▶ **What this task involves**:
Copy every line of the data exactly, keeping out any picture.

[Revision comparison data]
....

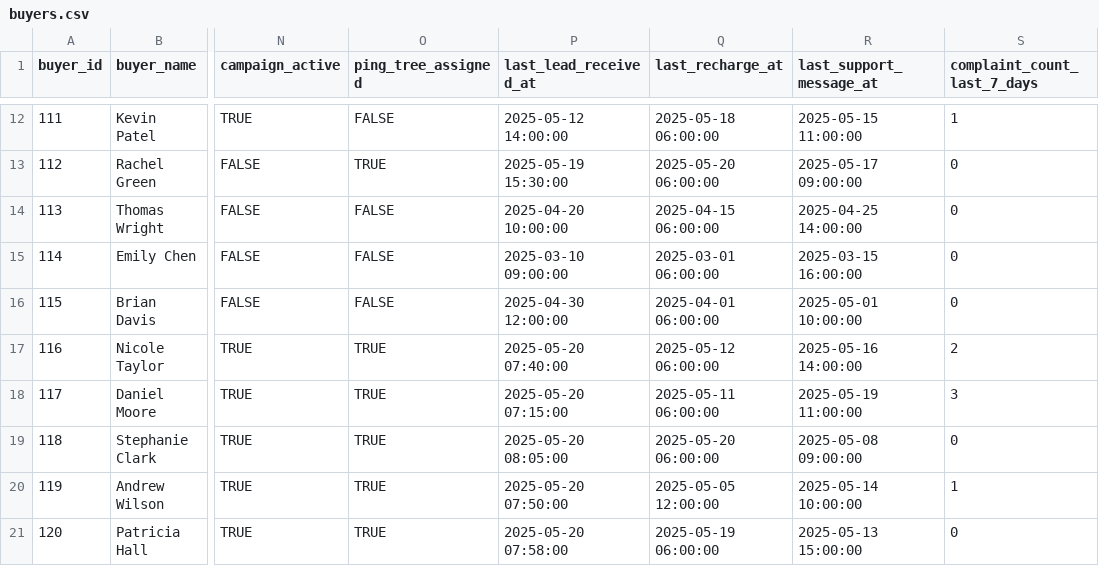
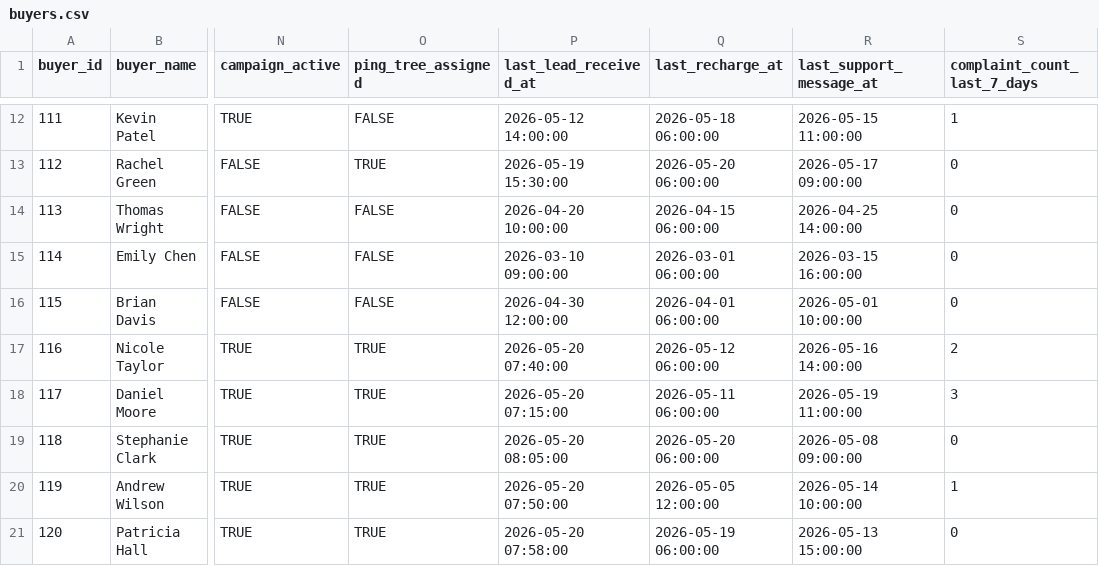
Before and after one commit to humberto325/ecomfy-buyer-monitoring, a CSV file: data/buyers.csv, drawn as a sheet; only a part is shown, gaps mark what is left out; the diff covers the shown part only; the diff names each change by its address in the sheet, - before the commit and + after, or states it on an @@ line.

```diff
--- a/data/buyers.csv
+++ b/data/buyers.csv
-P12 (last_lead_received_at): 2025-05-12 14:00:00
+P12 (last_lead_received_at): 2026-05-12 14:00:00
-Q12 (last_recharge_at): 2025-05-18 06:00:00
+Q12 (last_recharge_at): 2026-05-18 06:00:00
-R12 (last_support_message_at): 2025-05-15 11:00:00
+R12 (last_support_message_at): 2026-05-15 11:00:00
-P13 (last_lead_received_at): 2025-05-19 15:30:00
+P13 (last_lead_received_at): 2026-05-19 15:30:00
-Q13 (last_recharge_at): 2025-05-20 06:00:00
+Q13 (last_recharge_at): 2026-05-20 06:00:00
-R13 (last_support_message_at): 2025-05-17 09:00:00
+R13 (last_support_message_at): 2026-05-17 09:00:00
-P14 (last_lead_received_at): 2025-04-20 10:00:00
+P14 (last_lead_received_at): 2026-04-20 10:00:00
-Q14 (last_recharge_at): 2025-04-15 06:00:00
+Q14 (last_recharge_at): 2026-04-15 06:00:00
-R14 (last_support_message_at): 2025-04-25 14:00:00
+R14 (last_support_message_at): 2026-04-25 14:00:00
-P15 (last_lead_received_at): 2025-03-10 09:00:00
+P15 (last_lead_received_at): 2026-03-10 09:00:00
-Q15 (last_recharge_at): 2025-03-01 06:00:00
+Q15 (last_recharge_at): 2026-03-01 06:00:00
-R15 (last_support_message_at): 2025-03-15 16:00:00
+R15 (last_support_message_at): 2026-03-15 16:00:00
-P16 (last_lead_received_at): 2025-04-30 12:00:00
+P16 (last_lead_received_at): 2026-04-30 12:00:00
-Q16 (last_recharge_at): 2025-04-01 06:00:00
+Q16 (last_recharge_at): 2026-04-01 06:00:00
-R16 (last_support_message_at): 2025-05-01 10:00:00
+R16 (last_support_message_at): 2026-05-01 10:00:00
-P17 (last_lead_received_at): 2025-05-20 07:40:00
+P17 (last_lead_received_at): 2026-05-20 07:40:00
-Q17 (last_recharge_at): 2025-05-12 06:00:00
+Q17 (last_recharge_at): 2026-05-12 06:00:00
-R17 (last_support_message_at): 2025-05-16 14:00:00
+R17 (last_support_message_at): 2026-05-16 14:00:00
-P18 (last_lead_received_at): 2025-05-20 07:15:00
+P18 (last_lead_received_at): 2026-05-20 07:15:00
-Q18 (last_recharge_at): 2025-05-11 06:00:00
+Q18 (last_recharge_at): 2026-05-11 06:00:00
-R18 (last_support_message_at): 2025-05-19 11:00:00
+R18 (last_support_message_at): 2026-05-19 11:00:00
-P19 (last_lead_received_at): 2025-05-20 08:05:00
+P19 (last_lead_received_at): 2026-05-20 08:05:00
-Q19 (last_recharge_at): 2025-05-20 06:00:00
+Q19 (last_recharge_at): 2026-05-20 06:00:00
-R19 (last_support_message_at): 2025-05-08 09:00:00
+R19 (last_support_message_at): 2026-05-08 09:00:00
-P20 (last_lead_received_at): 2025-05-20 07:50:00
+P20 (last_lead_received_at): 2026-05-20 07:50:00
-Q20 (last_recharge_at): 2025-05-05 12:00:00
+Q20 (last_recharge_at): 2026-05-05 12:00:00
-R20 (last_support_message_at): 2025-05-14 10:00:00
+R20 (last_support_message_at): 2026-05-14 10:00:00
-P21 (last_lead_received_at): 2025-05-20 07:58:00
+P21 (last_lead_received_at): 2026-05-20 07:58:00
-Q21 (last_recharge_at): 2025-05-19 06:00:00
+Q21 (last_recharge_at): 2026-05-19 06:00:00
-R21 (last_support_message_at): 2025-05-13 15:00:00
+R21 (last_support_message_at): 2026-05-13 15:00:00
```
Also changed, not shown: 30 edited cells elsewhere in this file, 8 other files.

....

▶ **Expected output**:
Before and after one commit to humberto325/ecomfy-buyer-monitoring, a CSV file: data/buyers.csv, drawn as a sheet; only a part is shown, gaps mark what is left out; the diff covers the shown part only; the diff names each change by its address in the sheet, - before the commit and + after, or states it on an @@ line.

```diff
--- a/data/buyers.csv
+++ b/data/buyers.csv
-P12 (last_lead_received_at): 2025-05-12 14:00:00
+P12 (last_lead_received_at): 2026-05-12 14:00:00
-Q12 (last_recharge_at): 2025-05-18 06:00:00
+Q12 (last_recharge_at): 2026-05-18 06:00:00
-R12 (last_support_message_at): 2025-05-15 11:00:00
+R12 (last_support_message_at): 2026-05-15 11:00:00
-P13 (last_lead_received_at): 2025-05-19 15:30:00
+P13 (last_lead_received_at): 2026-05-19 15:30:00
-Q13 (last_recharge_at): 2025-05-20 06:00:00
+Q13 (last_recharge_at): 2026-05-20 06:00:00
-R13 (last_support_message_at): 2025-05-17 09:00:00
+R13 (last_support_message_at): 2026-05-17 09:00:00
-P14 (last_lead_received_at): 2025-04-20 10:00:00
+P14 (last_lead_received_at): 2026-04-20 10:00:00
-Q14 (last_recharge_at): 2025-04-15 06:00:00
+Q14 (last_recharge_at): 2026-04-15 06:00:00
-R14 (last_support_message_at): 2025-04-25 14:00:00
+R14 (last_support_message_at): 2026-04-25 14:00:00
-P15 (last_lead_received_at): 2025-03-10 09:00:00
+P15 (last_lead_received_at): 2026-03-10 09:00:00
-Q15 (last_recharge_at): 2025-03-01 06:00:00
+Q15 (last_recharge_at): 2026-03-01 06:00:00
-R15 (last_support_message_at): 2025-03-15 16:00:00
+R15 (last_support_message_at): 2026-03-15 16:00:00
-P16 (last_lead_received_at): 2025-04-30 12:00:00
+P16 (last_lead_received_at): 2026-04-30 12:00:00
-Q16 (last_recharge_at): 2025-04-01 06:00:00
+Q16 (last_recharge_at): 2026-04-01 06:00:00
-R16 (last_support_message_at): 2025-05-01 10:00:00
+R16 (last_support_message_at): 2026-05-01 10:00:00
-P17 (last_lead_received_at): 2025-05-20 07:40:00
+P17 (last_lead_received_at): 2026-05-20 07:40:00
-Q17 (last_recharge_at): 2025-05-12 06:00:00
+Q17 (last_recharge_at): 2026-05-12 06:00:00
-R17 (last_support_message_at): 2025-05-16 14:00:00
+R17 (last_support_message_at): 2026-05-16 14:00:00
-P18 (last_lead_received_at): 2025-05-20 07:15:00
+P18 (last_lead_received_at): 2026-05-20 07:15:00
-Q18 (last_recharge_at): 2025-05-11 06:00:00
+Q18 (last_recharge_at): 2026-05-11 06:00:00
-R18 (last_support_message_at): 2025-05-19 11:00:00
+R18 (last_support_message_at): 2026-05-19 11:00:00
-P19 (last_lead_received_at): 2025-05-20 08:05:00
+P19 (last_lead_received_at): 2026-05-20 08:05:00
-Q19 (last_recharge_at): 2025-05-20 06:00:00
+Q19 (last_recharge_at): 2026-05-20 06:00:00
-R19 (last_support_message_at): 2025-05-08 09:00:00
+R19 (last_support_message_at): 2026-05-08 09:00:00
-P20 (last_lead_received_at): 2025-05-20 07:50:00
+P20 (last_lead_received_at): 2026-05-20 07:50:00
-Q20 (last_recharge_at): 2025-05-05 12:00:00
+Q20 (last_recharge_at): 2026-05-05 12:00:00
-R20 (last_support_message_at): 2025-05-14 10:00:00
+R20 (last_support_message_at): 2026-05-14 10:00:00
-P21 (last_lead_received_at): 2025-05-20 07:58:00
+P21 (last_lead_received_at): 2026-05-20 07:58:00
-Q21 (last_recharge_at): 2025-05-19 06:00:00
+Q21 (last_recharge_at): 2026-05-19 06:00:00
-R21 (last_support_message_at): 2025-05-13 15:00:00
+R21 (last_support_message_at): 2026-05-13 15:00:00
```
Also changed, not shown: 30 edited cells elsewhere in this file, 8 other files.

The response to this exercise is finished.